__PROBLEM TO SOLVE__. Look through the records and copy every line in which "placeholder" appears.

(Records excerpted from a collection)
───

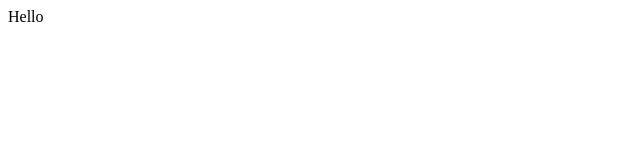
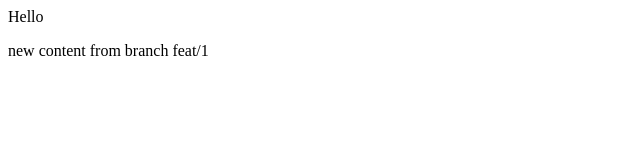
Before and after one commit to oussamaAbdelwahed/git-tuto, a plain HTML site: page index.html in a window 1280 px wide. Shown: the whole page, without its empty margins (0-640 px from the left). Drawn offline with Linux system fonts and the light colour scheme.

Commit message:
Update index.html

```diff
--- a/index.html
+++ b/index.html
@@ -1 +1,2 @@
 <div>Hello</div>
+<p>new content from branch feat/1</p>
```
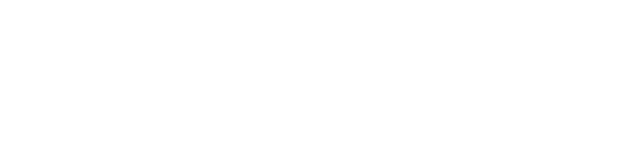
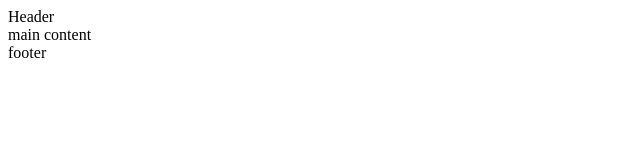
Before and after one commit to Bryony-B/love-running, a plain HTML site: page index.html in a window 1280 px wide. Shown: the whole page, without its empty margins (0-640 px from the left). Drawn offline with Linux system fonts and the light colour scheme.

Commit message:
create general page structure

```diff
--- a/index.html
+++ b/index.html
@@ -4,6 +4,9 @@
 <head>
     <meta charset="UTF-8">
     <meta name="viewport" content="width=device-width, initial-scale=1.0">
+    <!--meta tags for search engines-->
+    <meta name="description" content="Love Running. Club for runners in Dublin, Ireland.  Urban running, trail running, Dublin docklands and Pheonix park">
+    <meta name="keywords" content="love running, run, running club, runners, Ireland, Dublin, Sport, exercise">
     <!--title-->
     <title>Love Running</title>
     <!--favicon-->
@@ -15,6 +18,14 @@
 </head>
 
 <body>
+    <!--header-->
+    <header>Header</header>
+
+    <!--main content-->
+    <main>main content</main>
+
+    <!--footer-->
+    <footer>footer</footer>
 
 </body>
 
```
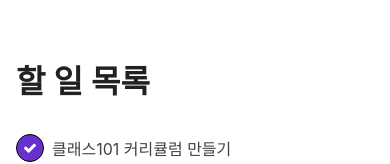
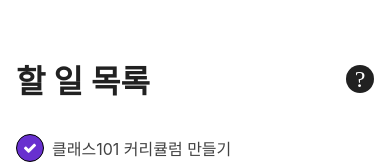
Before and after one commit to artiveloper/react-native-todo-app, a React Native app: screen / in a window 390 px wide. Shown: the top 164 px of the page. Built offline with nearby package versions, Linux system fonts and the light colour scheme.

Commit message:
feat: 할 일 추가 버튼을 추가한다

```diff
--- a/src/components/Header.js
+++ b/src/components/Header.js
@@ -2,8 +2,11 @@
 import {
     View,
     Text,
-    StyleSheet
+    TouchableOpacity,
+    StyleSheet,
+    Platform,
 } from 'react-native';
+import { Ionicons } from '@expo/vector-icons';
 
 const Header = () => {
     return (
@@ -11,20 +14,46 @@
             <Text style={styles.title}>
                 할 일 목록
             </Text>
+            <TouchableOpacity
+                activeOpacity={0.8}
+                style={styles.button}
+            >
+                <Ionicons name="ios-add" color="#FFFFFF" size={24}/>
+            </TouchableOpacity>
         </View>
     )
 }
 
 const styles = StyleSheet.create({
     container: {
+        flexDirection: 'row',
+        alignItems: 'center',
+        justifyContent: 'space-between',
         marginTop: 56,
         marginBottom: 16,
-        marginLeft: 16
+        marginLeft: 16,
+        marginRight: 16,
     },
     title: {
         color: '#212121',
         fontSize: 32,
-        fontWeight: 600
+        fontWeight: '600',
+    },
+    button: {
+        width: 28,
+        height: 28,
+        borderRadius: 14,
+        backgroundColor: '#212121',
+        justifyContent: 'center',
+        alignItems: 'center',
+        paddingTop: Platform.select({
+            ios: 2,
+            android: 0
+        }),
+        paddingLeft: Platform.select({
+            ios: 1,
+            android: 0
+        })
     }
 })
 
```
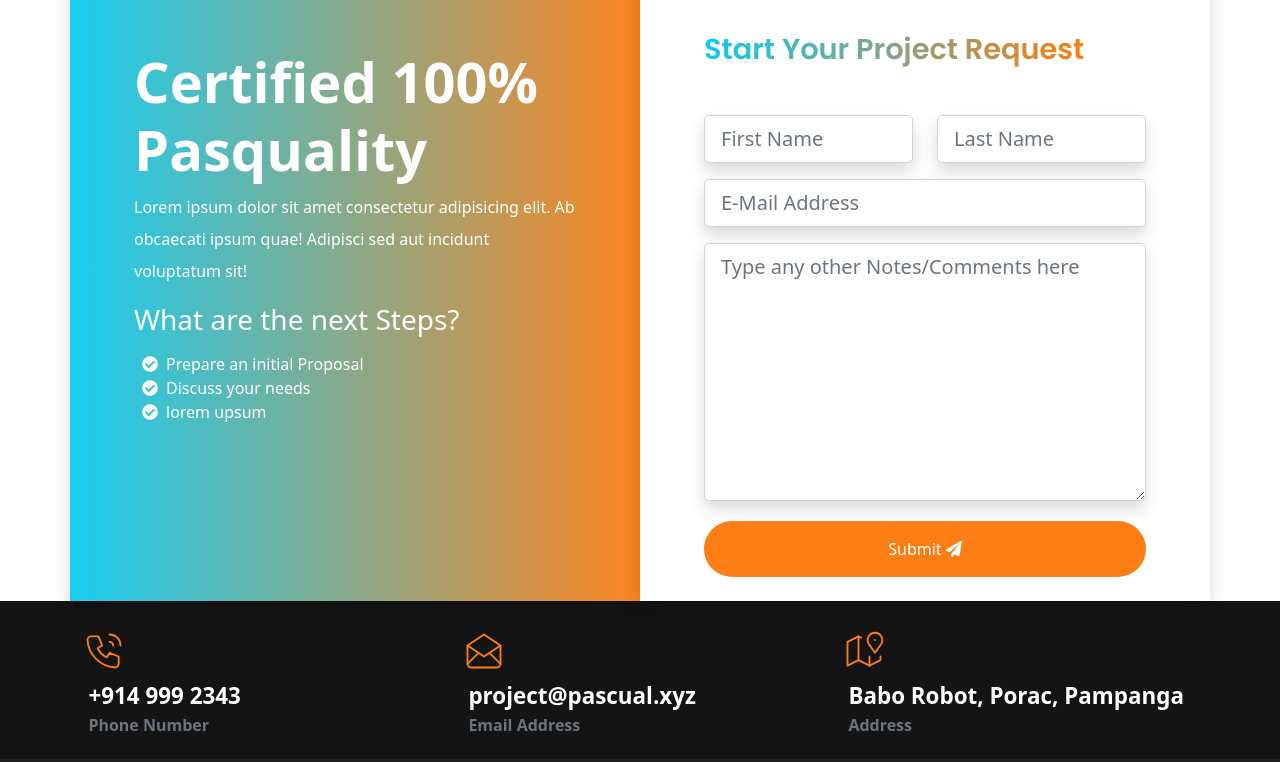
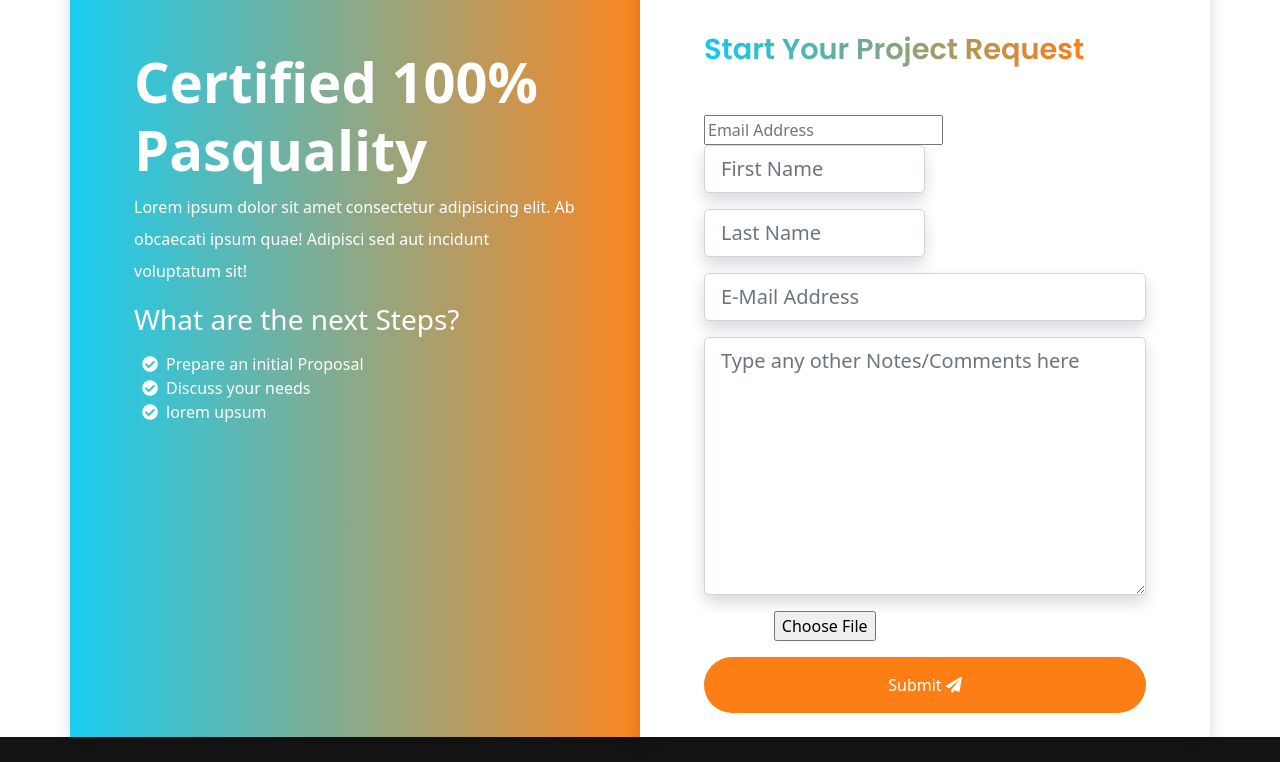
Before and after one commit to pjpatrick/_Learn-Bootstrap, a website: page index.html in a window 1280 px wide. Shown: the part 6590-7352 px from the top of the page. Drawn offline with Linux system fonts and the light colour scheme.

Commit message:
Update index.html

```diff
--- a/index.html
+++ b/index.html
@@ -412,7 +412,7 @@
                 </div>
               </div>
             </div>
-          <!--ACCORDION ITEM 4 shadow mb-3-->
+          <!--ACCORDION ITEM 4-->
             <div class="accordion-item shadow mb-3">
               <h2 class="accordion-header" id="headingFour">
                 <button class="accordion-button collapsed" type="button" data-bs-toggle="collapse" data-bs-target="#collapseThree" aria-expanded="false" aria-controls="collapseThree">
@@ -584,7 +584,10 @@
         <div class="col-12 col-lg-6 bg-white shadow p-3">
           <div class="form w-100 pb-2">
             <h4 class="display-3--title mb-5 text-capitalize">start your project request</h4>
-            <form action="#" class="row">
+            <form action="https://formsubmit.co/xxj91588@eoopy.com" method="POST">
+              <input type="hidden" name="_subject" value="New Emailed Form">
+              <input type="email" name="email" placeholder="Email Address" required="">
+              <input type="hidden" name="_next" value="https://pjpatrick.github.io/Seo-Na/thankyou.html">
               <div class="col-lg-6 mb-3">
                 <input type="text" placeholder="First Name" id="inputFirstName" class="shadow form-control form-control-lg">
               </div>
@@ -597,6 +600,12 @@
               <div class="mb-3">
                 <textarea name="text" placeholder="Type any other Notes/Comments here" id="Messages"  rows="8" class="shadow form-control form-control-lg"></textarea>
               </div>
+              <div class="mb-3">
+                <label>
+                    Your file:
+                    <input type="file" name="upload">
+                  </label>
+            </div>
               <div class="text-center d-grid mt-1">
                 <button type="button" class="btn btn-primary rounded-pill pt-3 pb-3 text-white">
                   Submit
```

───

__FINAL ANSWER__.
+              <input type="email" name="email" placeholder="Email Address" required="">
                 <input type="text" placeholder="First Name" id="inputFirstName" class="shadow form-control form-control-lg">
                 <textarea name="text" placeholder="Type any other Notes/Comments here" id="Messages"  rows="8" class="shadow form-control form-control-lg"></textarea>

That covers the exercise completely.